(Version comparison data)

- - -

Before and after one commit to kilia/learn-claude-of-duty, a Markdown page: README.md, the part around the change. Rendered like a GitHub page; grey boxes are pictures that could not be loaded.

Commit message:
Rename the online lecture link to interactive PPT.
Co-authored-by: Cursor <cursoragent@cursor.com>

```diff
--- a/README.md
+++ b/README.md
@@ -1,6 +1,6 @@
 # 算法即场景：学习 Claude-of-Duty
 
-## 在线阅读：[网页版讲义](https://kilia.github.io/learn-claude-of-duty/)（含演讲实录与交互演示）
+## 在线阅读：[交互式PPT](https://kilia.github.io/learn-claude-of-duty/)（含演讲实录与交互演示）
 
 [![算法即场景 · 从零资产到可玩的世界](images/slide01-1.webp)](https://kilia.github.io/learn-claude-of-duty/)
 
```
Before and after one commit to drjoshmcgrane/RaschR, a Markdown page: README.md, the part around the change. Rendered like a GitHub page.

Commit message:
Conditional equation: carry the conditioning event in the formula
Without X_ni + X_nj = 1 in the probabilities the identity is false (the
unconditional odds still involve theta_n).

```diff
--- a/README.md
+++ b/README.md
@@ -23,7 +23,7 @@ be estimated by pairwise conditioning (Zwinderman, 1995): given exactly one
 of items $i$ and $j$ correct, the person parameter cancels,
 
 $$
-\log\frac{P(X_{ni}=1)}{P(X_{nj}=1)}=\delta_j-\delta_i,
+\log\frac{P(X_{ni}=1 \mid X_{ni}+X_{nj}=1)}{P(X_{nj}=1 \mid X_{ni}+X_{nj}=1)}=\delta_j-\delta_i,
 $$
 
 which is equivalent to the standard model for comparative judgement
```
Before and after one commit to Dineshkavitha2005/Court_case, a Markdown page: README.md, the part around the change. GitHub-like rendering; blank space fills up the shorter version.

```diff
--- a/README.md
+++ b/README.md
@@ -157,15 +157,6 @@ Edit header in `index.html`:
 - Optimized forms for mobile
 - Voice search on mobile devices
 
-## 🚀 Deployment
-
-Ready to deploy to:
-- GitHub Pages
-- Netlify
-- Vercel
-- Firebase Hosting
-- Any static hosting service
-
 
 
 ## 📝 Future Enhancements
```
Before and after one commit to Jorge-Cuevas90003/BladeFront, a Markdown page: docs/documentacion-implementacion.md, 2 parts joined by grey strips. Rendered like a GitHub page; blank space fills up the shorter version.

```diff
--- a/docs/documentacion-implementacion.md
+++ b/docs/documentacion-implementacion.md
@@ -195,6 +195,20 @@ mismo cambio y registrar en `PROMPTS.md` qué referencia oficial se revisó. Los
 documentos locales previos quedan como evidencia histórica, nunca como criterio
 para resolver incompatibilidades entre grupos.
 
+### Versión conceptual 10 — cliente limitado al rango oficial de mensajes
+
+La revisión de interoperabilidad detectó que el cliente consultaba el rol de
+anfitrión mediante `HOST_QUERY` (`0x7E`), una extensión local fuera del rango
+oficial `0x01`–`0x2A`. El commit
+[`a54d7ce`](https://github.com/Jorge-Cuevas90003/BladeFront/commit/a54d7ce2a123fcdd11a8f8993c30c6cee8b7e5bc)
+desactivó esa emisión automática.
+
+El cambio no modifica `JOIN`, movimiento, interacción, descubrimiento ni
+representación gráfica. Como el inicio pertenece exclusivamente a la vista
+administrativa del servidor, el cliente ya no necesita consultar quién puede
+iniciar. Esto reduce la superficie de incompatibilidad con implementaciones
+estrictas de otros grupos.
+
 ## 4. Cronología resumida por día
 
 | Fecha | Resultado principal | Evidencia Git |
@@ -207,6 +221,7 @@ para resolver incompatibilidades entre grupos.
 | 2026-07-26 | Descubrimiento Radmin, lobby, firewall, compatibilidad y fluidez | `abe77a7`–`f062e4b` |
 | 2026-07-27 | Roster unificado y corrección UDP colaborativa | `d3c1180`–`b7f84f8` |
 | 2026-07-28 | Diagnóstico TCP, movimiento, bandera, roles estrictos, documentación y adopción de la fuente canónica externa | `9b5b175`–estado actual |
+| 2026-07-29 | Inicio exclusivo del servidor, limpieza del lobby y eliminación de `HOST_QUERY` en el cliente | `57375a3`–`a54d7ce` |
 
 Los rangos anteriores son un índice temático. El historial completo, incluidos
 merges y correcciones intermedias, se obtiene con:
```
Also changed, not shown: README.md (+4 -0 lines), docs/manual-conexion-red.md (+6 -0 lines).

- - -

Your answer should be the data above, retyped in full and unaltered.

Result of this exercise
Before and after one commit to kilia/learn-claude-of-duty, a Markdown page: README.md, the part around the change. Rendered like a GitHub page; grey boxes are pictures that could not be loaded.

Commit message:
Rename the online lecture link to interactive PPT.
Co-authored-by: Cursor <cursoragent@cursor.com>

```diff
--- a/README.md
+++ b/README.md
@@ -1,6 +1,6 @@
 # 算法即场景：学习 Claude-of-Duty
 
-## 在线阅读：[网页版讲义](https://kilia.github.io/learn-claude-of-duty/)（含演讲实录与交互演示）
+## 在线阅读：[交互式PPT](https://kilia.github.io/learn-claude-of-duty/)（含演讲实录与交互演示）
 
 [![算法即场景 · 从零资产到可玩的世界](images/slide01-1.webp)](https://kilia.github.io/learn-claude-of-duty/)
 
```
Before and after one commit to drjoshmcgrane/RaschR, a Markdown page: README.md, the part around the change. Rendered like a GitHub page.

Commit message:
Conditional equation: carry the conditioning event in the formula
Without X_ni + X_nj = 1 in the probabilities the identity is false (the
unconditional odds still involve theta_n).

```diff
--- a/README.md
+++ b/README.md
@@ -23,7 +23,7 @@ be estimated by pairwise conditioning (Zwinderman, 1995): given exactly one
 of items $i$ and $j$ correct, the person parameter cancels,
 
 $$
-\log\frac{P(X_{ni}=1)}{P(X_{nj}=1)}=\delta_j-\delta_i,
+\log\frac{P(X_{ni}=1 \mid X_{ni}+X_{nj}=1)}{P(X_{nj}=1 \mid X_{ni}+X_{nj}=1)}=\delta_j-\delta_i,
 $$
 
 which is equivalent to the standard model for comparative judgement
```
Before and after one commit to Dineshkavitha2005/Court_case, a Markdown page: README.md, the part around the change. GitHub-like rendering; blank space fills up the shorter version.

```diff
--- a/README.md
+++ b/README.md
@@ -157,15 +157,6 @@ Edit header in `index.html`:
 - Optimized forms for mobile
 - Voice search on mobile devices
 
-## 🚀 Deployment
-
-Ready to deploy to:
-- GitHub Pages
-- Netlify
-- Vercel
-- Firebase Hosting
-- Any static hosting service
-
 
 
 ## 📝 Future Enhancements
```
Before and after one commit to Jorge-Cuevas90003/BladeFront, a Markdown page: docs/documentacion-implementacion.md, 2 parts joined by grey strips. Rendered like a GitHub page; blank space fills up the shorter version.

```diff
--- a/docs/documentacion-implementacion.md
+++ b/docs/documentacion-implementacion.md
@@ -195,6 +195,20 @@ mismo cambio y registrar en `PROMPTS.md` qué referencia oficial se revisó. Los
 documentos locales previos quedan como evidencia histórica, nunca como criterio
 para resolver incompatibilidades entre grupos.
 
+### Versión conceptual 10 — cliente limitado al rango oficial de mensajes
+
+La revisión de interoperabilidad detectó que el cliente consultaba el rol de
+anfitrión mediante `HOST_QUERY` (`0x7E`), una extensión local fuera del rango
+oficial `0x01`–`0x2A`. El commit
+[`a54d7ce`](https://github.com/Jorge-Cuevas90003/BladeFront/commit/a54d7ce2a123fcdd11a8f8993c30c6cee8b7e5bc)
+desactivó esa emisión automática.
+
+El cambio no modifica `JOIN`, movimiento, interacción, descubrimiento ni
+representación gráfica. Como el inicio pertenece exclusivamente a la vista
+administrativa del servidor, el cliente ya no necesita consultar quién puede
+iniciar. Esto reduce la superficie de incompatibilidad con implementaciones
+estrictas de otros grupos.
+
 ## 4. Cronología resumida por día
 
 | Fecha | Resultado principal | Evidencia Git |
@@ -207,6 +221,7 @@ para resolver incompatibilidades entre grupos.
 | 2026-07-26 | Descubrimiento Radmin, lobby, firewall, compatibilidad y fluidez | `abe77a7`–`f062e4b` |
 | 2026-07-27 | Roster unificado y corrección UDP colaborativa | `d3c1180`–`b7f84f8` |
 | 2026-07-28 | Diagnóstico TCP, movimiento, bandera, roles estrictos, documentación y adopción de la fuente canónica externa | `9b5b175`–estado actual |
+| 2026-07-29 | Inicio exclusivo del servidor, limpieza del lobby y eliminación de `HOST_QUERY` en el cliente | `57375a3`–`a54d7ce` |
 
 Los rangos anteriores son un índice temático. El historial completo, incluidos
 merges y correcciones intermedias, se obtiene con:
```
Also changed, not shown: README.md (+4 -0 lines), docs/manual-conexion-red.md (+6 -0 lines).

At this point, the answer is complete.